products consume these activities
Facility-level Activities
The Challenge of Cost Assignment
• ABC systems usually implement a full
costing approach and allocate these facilitylevel costs to products
• Unit level, batch-level, or product-level cost
drivers are often used for the allocation
• Or the total overhead charged by the first
three drivers is used as a basis for assigning
facility-level costs
Facility-level Activities
The Challenge of Cost Assignment
• The arbitrary or somewhat “crude”
assignment of facility-related costs is not a
serious problem in many instances
• The distortion in total product cost caused
by questionable allocation bases may not be
significant because these costs often make
up a relatively small portion of the total
ABC & Customer-Driven Costs
• Customer diversity just as possible as product
• Customers can consume customer-driven activities
in different proportions
• Sources of customer diversity:
– order frequency, geographic distance, sales and
promotional support, engineering support

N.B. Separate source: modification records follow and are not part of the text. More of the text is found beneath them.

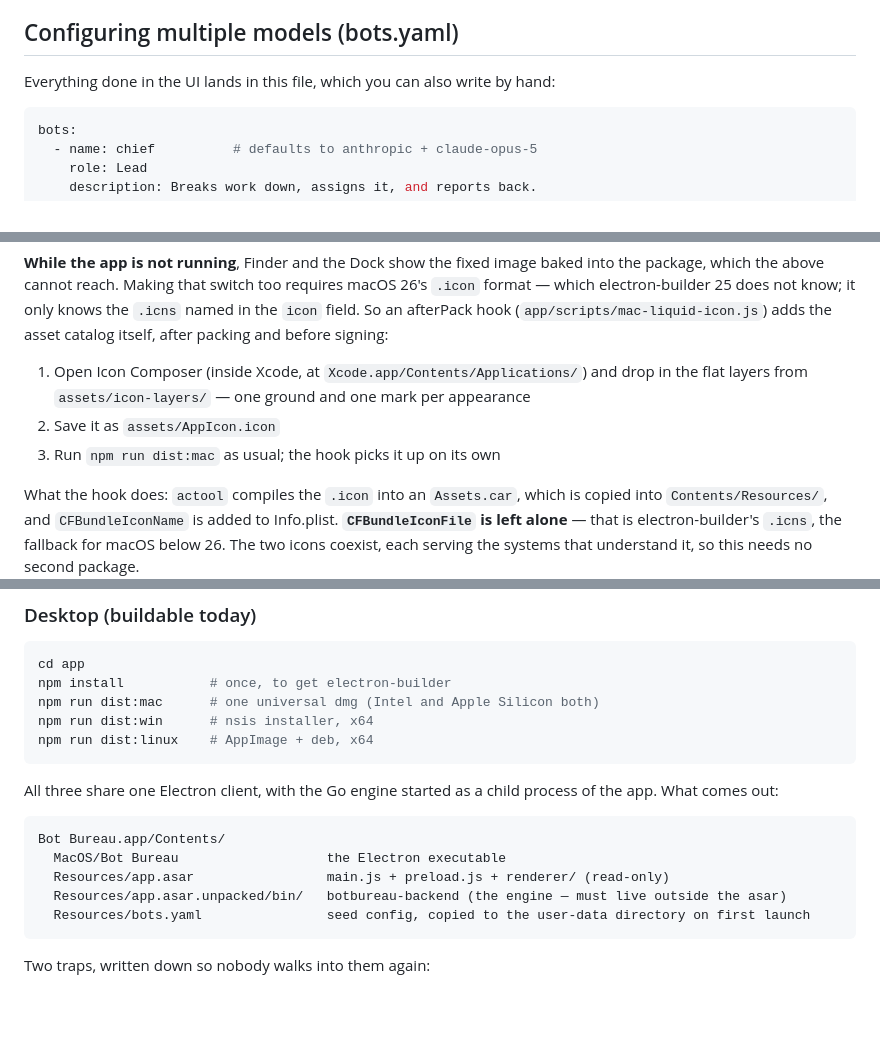
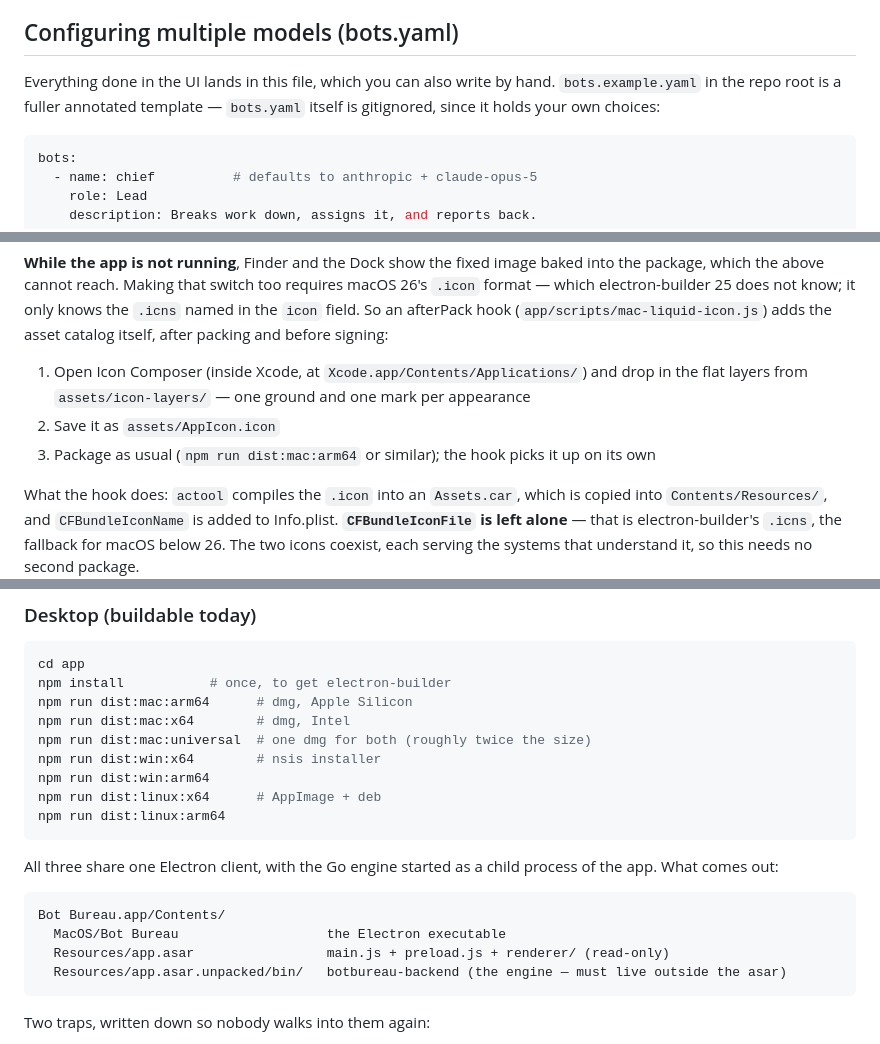
Before and after one commit to superboyyy/bot-bureau, a Markdown page: README.md, 3 parts joined by grey strips. GitHub-like rendering; blank space fills up the shorter version.

````diff
--- a/README.md
+++ b/README.md
@@ -172,7 +172,7 @@ First run walks you through the same panel once: choose once, apply to every tea
 
 ## Configuring multiple models (bots.yaml)
 
-Everything done in the UI lands in this file, which you can also write by hand:
+Everything done in the UI lands in this file, which you can also write by hand. `bots.example.yaml` in the repo root is a fuller annotated template — `bots.yaml` itself is gitignored, since it holds your own choices:
 
 ```yaml
 bots:
@@ -270,7 +270,7 @@ Two layers, each covering what the other cannot:
 
 1. Open Icon Composer (inside Xcode, at `Xcode.app/Contents/Applications/`) and drop in the flat layers from `assets/icon-layers/` — one ground and one mark per appearance
 2. Save it as `assets/AppIcon.icon`
-3. Run `npm run dist:mac` as usual; the hook picks it up on its own
+3. Package as usual (`npm run dist:mac:arm64` or similar); the hook picks it up on its own
 
 What the hook does: `actool` compiles the `.icon` into an `Assets.car`, which is copied into `Contents/Resources/`, and `CFBundleIconName` is added to Info.plist. **`CFBundleIconFile` is left alone** — that is electron-builder's `.icns`, the fallback for macOS below 26. The two icons coexist, each serving the systems that understand it, so this needs no second package.
 
@@ -289,9 +289,13 @@ With no `assets/AppIcon.icon`, or on a machine without full Xcode (`actool` ship
 ```bash
 cd app
 npm install           # once, to get electron-builder
-npm run dist:mac      # one universal dmg (Intel and Apple Silicon both)
-npm run dist:win      # nsis installer, x64
-npm run dist:linux    # AppImage + deb, x64
+npm run dist:mac:arm64      # dmg, Apple Silicon
+npm run dist:mac:x64        # dmg, Intel
+npm run dist:mac:universal  # one dmg for both (roughly twice the size)
+npm run dist:win:x64        # nsis installer
+npm run dist:win:arm64
+npm run dist:linux:x64      # AppImage + deb
+npm run dist:linux:arm64
 ```
 
 All three share one Electron client, with the Go engine started as a child process of the app. What comes out:
@@ -301,7 +305,6 @@ Bot Bureau.app/Contents/
   MacOS/Bot Bureau                   the Electron executable
   Resources/app.asar                 main.js + preload.js + renderer/ (read-only)
   Resources/app.asar.unpacked/bin/   botbureau-backend (the engine — must live outside the asar)
-  Resources/bots.yaml                seed config, copied to the user-data directory on first launch
 ```
 
 Two traps, written down so nobody walks into them again:
````
Also changed, not shown: README.zh-CN.md (+11 -8 lines).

requirements, service support
• Knowing costs of different customers can be vital
for pricing, product mix decisions and improving
Customer Costing vs. Product Costing
ABC Costing Systems
• Assigning the costs of customer service to
customers is done in the same way that
manufacturing costs are assigned to
• Include in activities inventory:
– order entry, order picking, shipping, making
sales calls, evaluating a clients credit, etc.
• Assign the costs of the resources consumed
to these activities and then to the customers
requiring or demanding these activities
Traditional Costing vs. ABC Costing
Traditional Systems
Use only unit-based
Ignore batch, product,
& facility level distinc.
Assign all fixed OH in
an arbitrary way
Do not easily permit
analysis of value &
non-value activities
Frequently distort
product costs
ABC Systems
Use all four levels of
Eplicitly consider all
four levels of activities
Arbitrary allocations
of fixed costs reduced
Allow managers to
identify which
activities add value
Improve accuracy of
product costs
Managerial Perspective On
Activity-Based Costing (1)
• Offers more than just more accurate product
cost information
• Also provides information about the costs
and performance of activities and resources
• Can be used to trace costs accurately to cost
objects other than products
– To activities,customers, channels of
distribution, etc.
Managerial Perspective On
Activity-Based Costing (2)
• Provides means to identify areas where efficiency
can be improved
• Basic Steps:
– Better understand and know the costs of activities
– Evaluate the importance of each activity to the
organization and its customers
– Better understand how efficiently each activity is
– Determine opportunities to simplify, modify, make
more efficient, or eliminate activities